Law schools are weighing how to integrate rapidly improving artificial intelligence into the classroom as the legal industry grapples with the technology.
“It’s a fool’s game to ban it entirely,” Polk Wagner, a professor at the University of Pennsylvania Carey Law School, said of artificial intelligence and tools like OpenAI’s ChatGPT. “Students need to become fluent in what AI can and cannot do” in order to toe the emerging ethical line, he said.
Some major law firms have started to experiment with ChatGPT and other generative software, which uses AI to generate text, images or designs, to write legal briefs, and to aid research. That has law professors considering how to integrate AI into classrooms while keeping students academically honest.
Getting a handle on the technology isn’t easy. AI continues to develop at a rapid pace, raising concerns about the accuracy of the information it offers and ethical questions for lawyers.
A pair of New York lawyers in June were fined $5,000 after using AI to draft and error-filled brief, citing previous cases that didn’t exist.
Some federal judges are beginning to draw lines around how the tech can be used in court, warning against over-reliance on AI and urging attorneys to vet anything generated by ChatGPT and similar tools. They also require lawyers using AI to file disclosures alerting the courts.
AI has been used by lawyers for e-discovery, contract and brief drafting, review, and revision, aiding legal research, and training the next generation of lawyers, said Dan Linna, director of law and technology initiatives at Northwestern University’s Pritzker School of Law and McCormick School of Engineering.
An Evolving Industry
Law schools are training aspiring attorneys as the legal industry has yet to settle on clear standards for using new tech tools.
Linna says he has been incorporating AI into his classes for more than a decade.
“I require my students to sign up and experiment with AI and ChatGPT,” Linna said. “We must teach and encourage students to use these tools ethically and well.”
Patrick Barry teaches “digital lawyering” at the University of Michigan. He said educating students how to use AI properly will help teach them how to polish their legal writing.
“With AI at students’ fingertips 24/7, it will provide a bit of competition or a nudge for them to elevate their own work,” said Barry.
The emergence of ChatGPT has prompted concerns about cheating on college campuses across the country.
Barry said he is no more concerned about students using AI to cheat than he is about other forms of academic dishonesty. He said he makes exam questions as specific as possible to combat various forms of cheating.
“The key is to not create generic questions that will be vulnerable to ChatGPT,” he said. “I try to come up with specific questions relating to the class or students.”
Some schools have established policies on the use of AI, including allowing students to turn to the tech to perform certain research or seek feedback on a first draft.
Aram Gavoor, associate dean for academic affairs and lecturer at George Washington University Law School, said the university doesn’t have a firm policy in place.
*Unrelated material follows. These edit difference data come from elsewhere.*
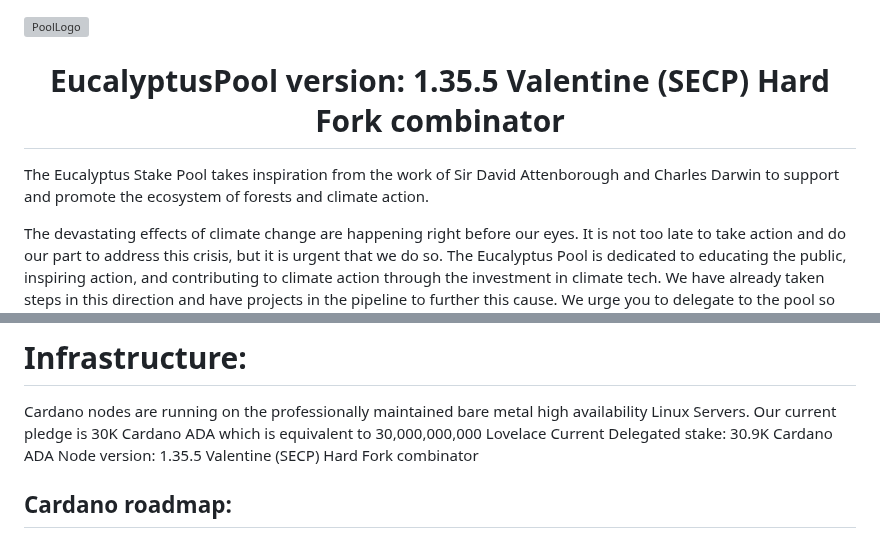
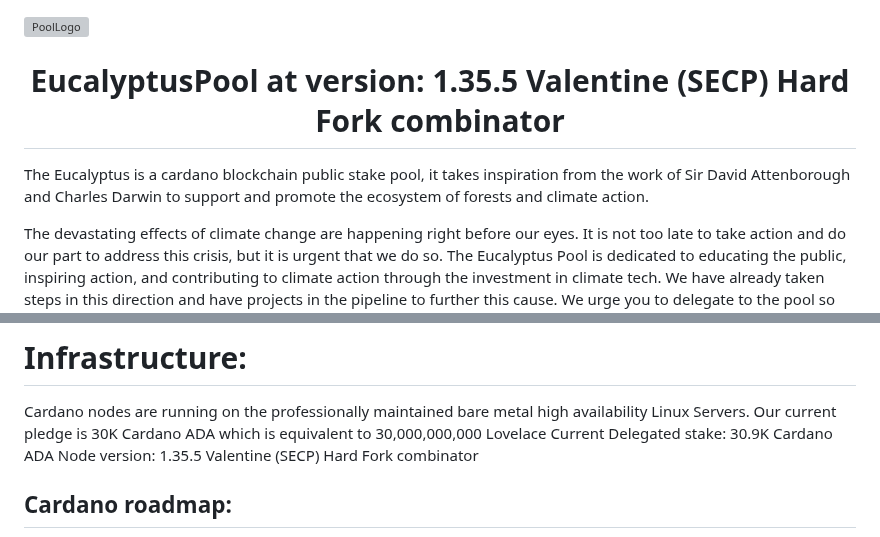
Before and after one commit to MetaMorphys/EucalyptusPool, a Markdown page: README.md, 2 parts joined by grey strips. Rendered like a GitHub page; grey boxes are pictures that could not be loaded.

```diff
--- a/README.md
+++ b/README.md
@@ -3,9 +3,9 @@
     <img src="https://user-images.githubusercontent.com/115787614/210828258-4b177721-2950-4052-91dc-b93a25fb7843.png" alt="PoolLogo">
 </div>
 
-<center> <h1 style="text-align: center;color: #0f8e06;">EucalyptusPool version: 1.35.5 Valentine (SECP) Hard Fork combinator</h1> </center>
+<center> <h1 style="text-align: center;color: #0f8e06;">EucalyptusPool at version: 1.35.5 Valentine (SECP) Hard Fork combinator</h1> </center>
 
-The Eucalyptus Stake Pool takes inspiration from the work of Sir David Attenborough and Charles Darwin to support and promote the ecosystem of forests and climate action.
+The Eucalyptus is a cardano blockchain public stake pool, it takes inspiration from the work of Sir David Attenborough and Charles Darwin to support and promote the ecosystem of forests and climate action.
 
 The devastating effects of climate change are happening right before our eyes. It is not too late to take action and do our part to address this crisis, but it is urgent that we do so. The Eucalyptus Pool is dedicated to educating the public, inspiring action, and contributing to climate action through the investment in climate tech. We have already taken steps in this direction and have projects in the pipeline to further this cause. We urge you to delegate to the pool so that a portion of the rewards can be placed in a treasury to support these efforts. Together, we can make a difference and address the catastrophic impact of climate change before it is too late.
 
@@ -42,8 +42,6 @@ Current Delegated stake: 30.9K Cardano ADA
 Node version: 1.35.5 Valentine (SECP) Hard Fork combinator
 
 
-
-<!DOCTYPE html>
 <html>
 <body>
 <h2> Cardano roadmap:</h2>
```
Instead, it has recommended guidelines that leave room for innovation.
The guidelines to date offer discretion to individual professors to blanket permit, partially permit, or ban technology like ChatGPT, as long as academic integrity rules are not violated, Gavoor said.
He’s not overly worried about students using ChatGPT to cheat on course work, he said.
“Law school students recognize the incentive to do their own work,” Gavoor said.
He said that one pitfall of using AI on course work is the possibility that ChatGPT’s output is incorrect.
“At the end of the day, it is still the student’s responsibility to captain their own ship and research concepts based on what ChatGPT says,” Gavoor said.